Global Health and Society Unit, School of Public Health and Preventive Medicine, Monash University, VIC 3004, Australia; Centre for International Health, Burnet Institute, Level 3, 89 Commercial Road, Melbourne, VIC 3004, Australia. Electronic address: a

Abstract

Studies on medical mistrust have mainly focused on depicting the association between medical mistrust and access/utilization of healthcare services. The effect of broader socio-demographic and psycho-social factors on medical mistrust remains poorly documented. The study examined the effect of broader socio-demographic factors, acculturation, and discrimination on medical mistrust among 425 African migrants living in Victoria and South Australia, Australia. After adjusting for socio-demographic factors, low medical mistrust scores (i.e., more trusting of the system) were associated with refugee (beta=-4.27, p<0.01) and family reunion (beta=-4.01, p<0.01) migration statuses, being Christian (beta=-2.21, p<0.001), and living in rural or village areas prior to migration (beta=-2.09, p<0.05). Medical mistrust did not vary by the type of acculturation, but was positively related to perceived personal (beta=0.43, p<0.001) and societal (beta=0.38, p<0.001) discrimination. In order to reduce inequalities in healthcare access and utilisation and health outcomes, programs to enhance trust in the medical system among African migrants and to address discrimination within the community are needed.

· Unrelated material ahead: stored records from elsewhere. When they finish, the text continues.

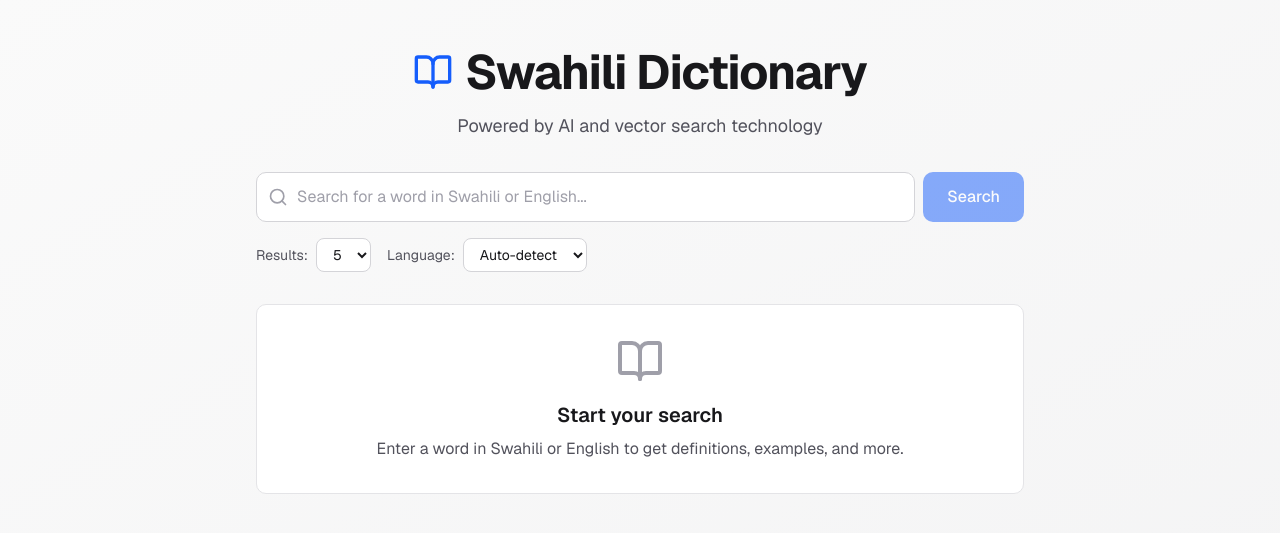
Repository: DevLaukey/kiswahili-eng-dictionary
Page: /
These files come from the project's save history. The page is drawn as it stood at one moment and after the next save; the edit follows.
The browser window is 1280 px wide. The pictures show the whole page.
The page's requests for data from a server got no answer. The project was rebuilt for these pictures with package versions that can differ from the ones it lists, and the page was loaded fresh each time. The framework's server and built-in components were replaced by stand-ins that run in the browser. No one was signed in, and anything a server would have sent is missing. Also part of the build but not shown: next.config.ts, components/DictionaryEntry.tsx, components/SearchResults.tsx, components/HealthStatus.tsx, components/PipelineSteps.tsx.

Above is the page before, as saved 2026-02-19 17:08:08.

After the next save:
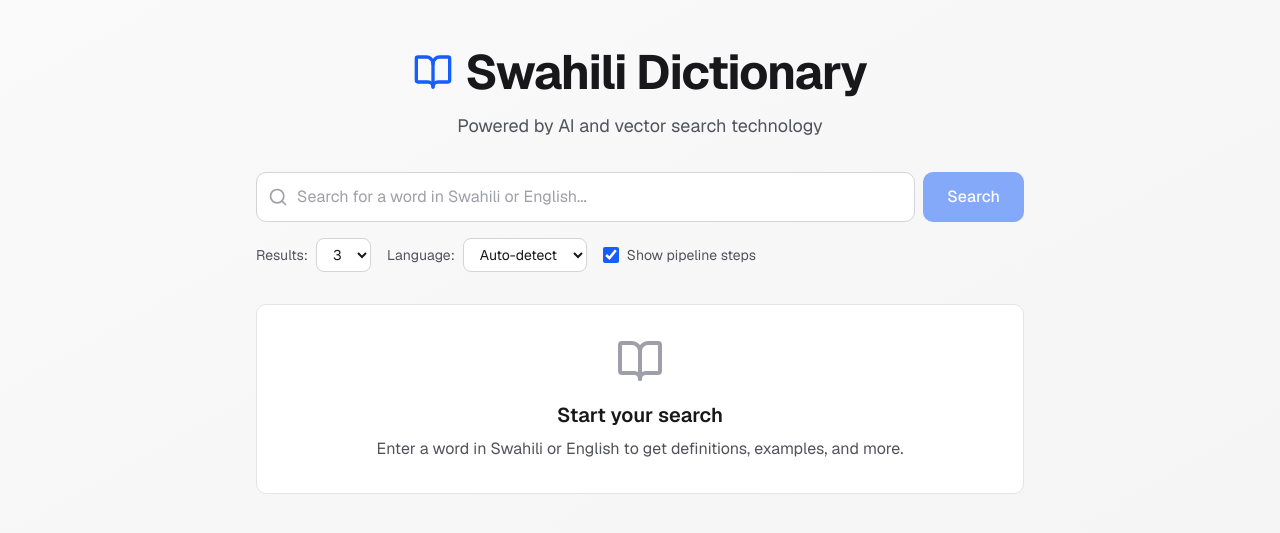
Saved 34 min 36 s later.
--- a/components/SearchBar.tsx
+++ b/components/SearchBar.tsx
@@ -7,11 +7,18 @@ import { Language } from "@/lib/types";
 interface SearchBarProps {
   onSearch: (query: string, k: number, language: Language) => void;
   isLoading: boolean;
+  showPipelineSteps: boolean;
+  onTogglePipelineSteps: (value: boolean) => void;
 }
 
-export function SearchBar({ onSearch, isLoading }: SearchBarProps) {
+export function SearchBar({
+  onSearch,
+  isLoading,
+  showPipelineSteps,
+  onTogglePipelineSteps,
+}: SearchBarProps) {
   const [query, setQuery] = useState("");
-  const [k, setK] = useState(5);
+  const [k, setK] = useState(3);
   const [language, setLanguage] = useState<Language>(Language.AUTO);
 
   const handleSubmit = (e: React.FormEvent) => {
@@ -90,6 +97,18 @@ export function SearchBar({ onSearch, isLoading }: SearchBarProps) {
             <option value={Language.ENGLISH}>English</option>
           </select>
         </div>
+
+        <label className="flex cursor-pointer items-center gap-2 select-none">
+          <input
+            type="checkbox"
+            checked={showPipelineSteps}
+            onChange={(e) => onTogglePipelineSteps(e.target.checked)}
+            className="h-4 w-4 rounded border-zinc-300 accent-blue-600 dark:border-zinc-600"
+          />
+          <span className="text-zinc-600 dark:text-zinc-400">
+            Show pipeline steps
+          </span>
+        </label>
       </div>
     </form>
   );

Publication

  • Journal: Health & Place
  • Published: 17/10/2013
  • Volume: 24C
  • Pagination: 216-224